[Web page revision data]
......

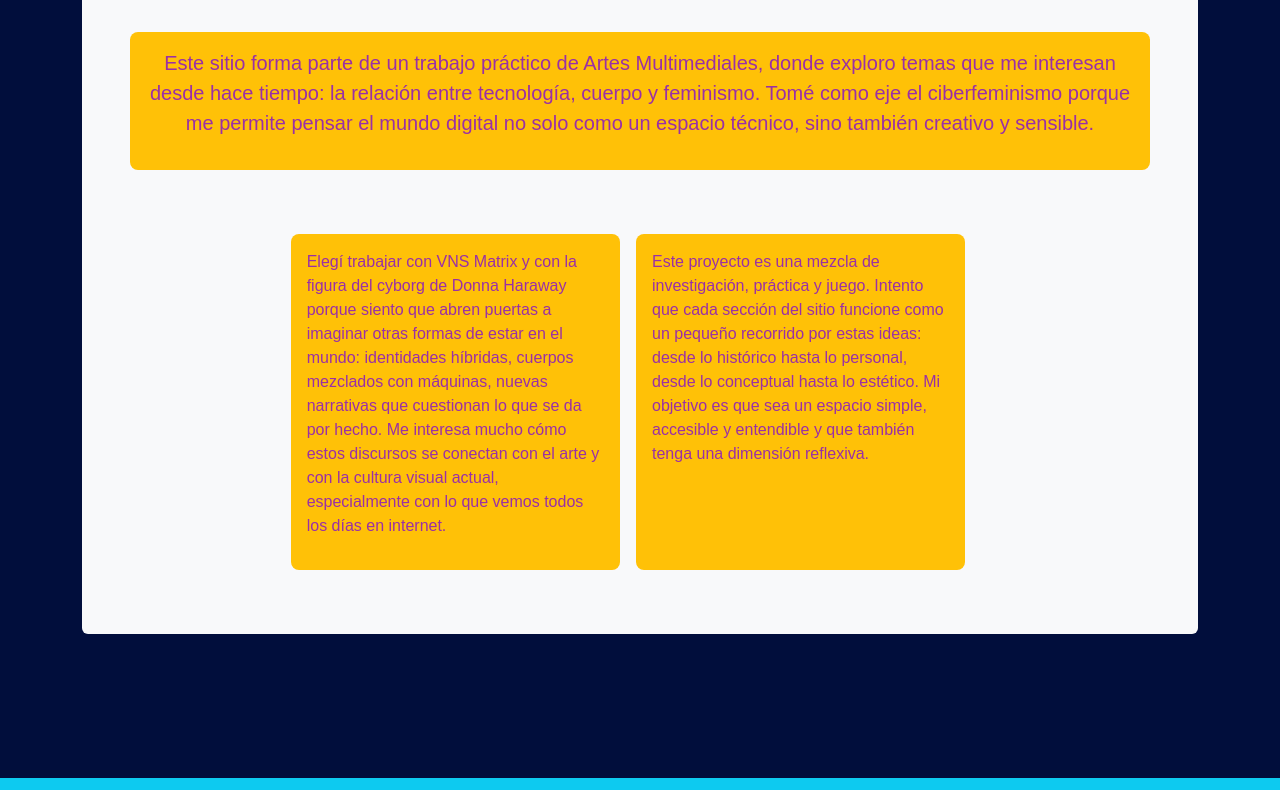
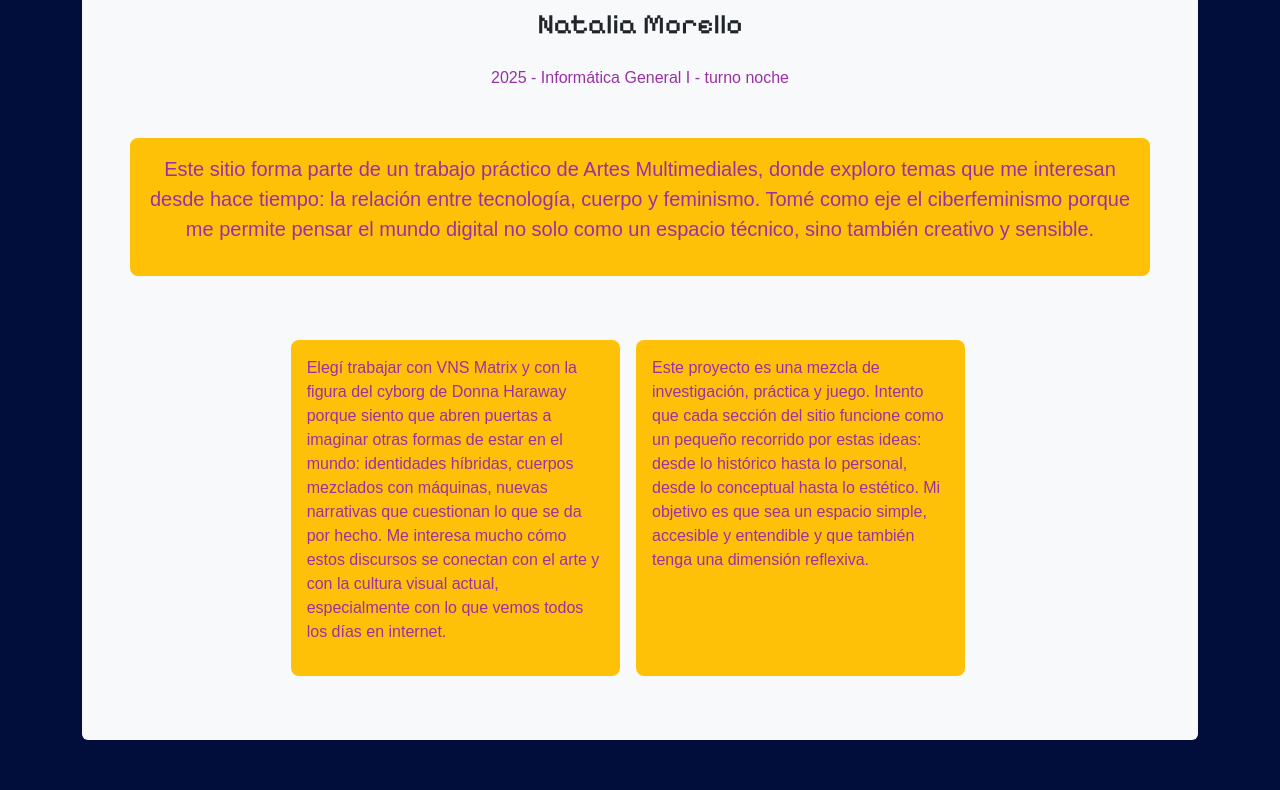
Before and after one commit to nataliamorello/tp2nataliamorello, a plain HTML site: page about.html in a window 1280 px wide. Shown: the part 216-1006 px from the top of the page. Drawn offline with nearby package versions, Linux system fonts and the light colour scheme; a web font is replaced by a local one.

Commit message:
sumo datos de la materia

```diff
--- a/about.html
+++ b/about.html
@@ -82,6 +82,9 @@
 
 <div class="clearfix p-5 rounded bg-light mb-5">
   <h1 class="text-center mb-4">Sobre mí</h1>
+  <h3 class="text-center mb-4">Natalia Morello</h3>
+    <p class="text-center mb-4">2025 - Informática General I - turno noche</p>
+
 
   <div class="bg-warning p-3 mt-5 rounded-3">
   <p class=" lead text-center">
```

......

- Task requirements
In the records above, locate every line with the string "class" and copy it.

- Response to this task
 <div class="clearfix p-5 rounded bg-light mb-5">
   <h1 class="text-center mb-4">Sobre mí</h1>
+  <h3 class="text-center mb-4">Natalia Morello</h3>
+    <p class="text-center mb-4">2025 - Informática General I - turno noche</p>
   <div class="bg-warning p-3 mt-5 rounded-3">
   <p class=" lead text-center">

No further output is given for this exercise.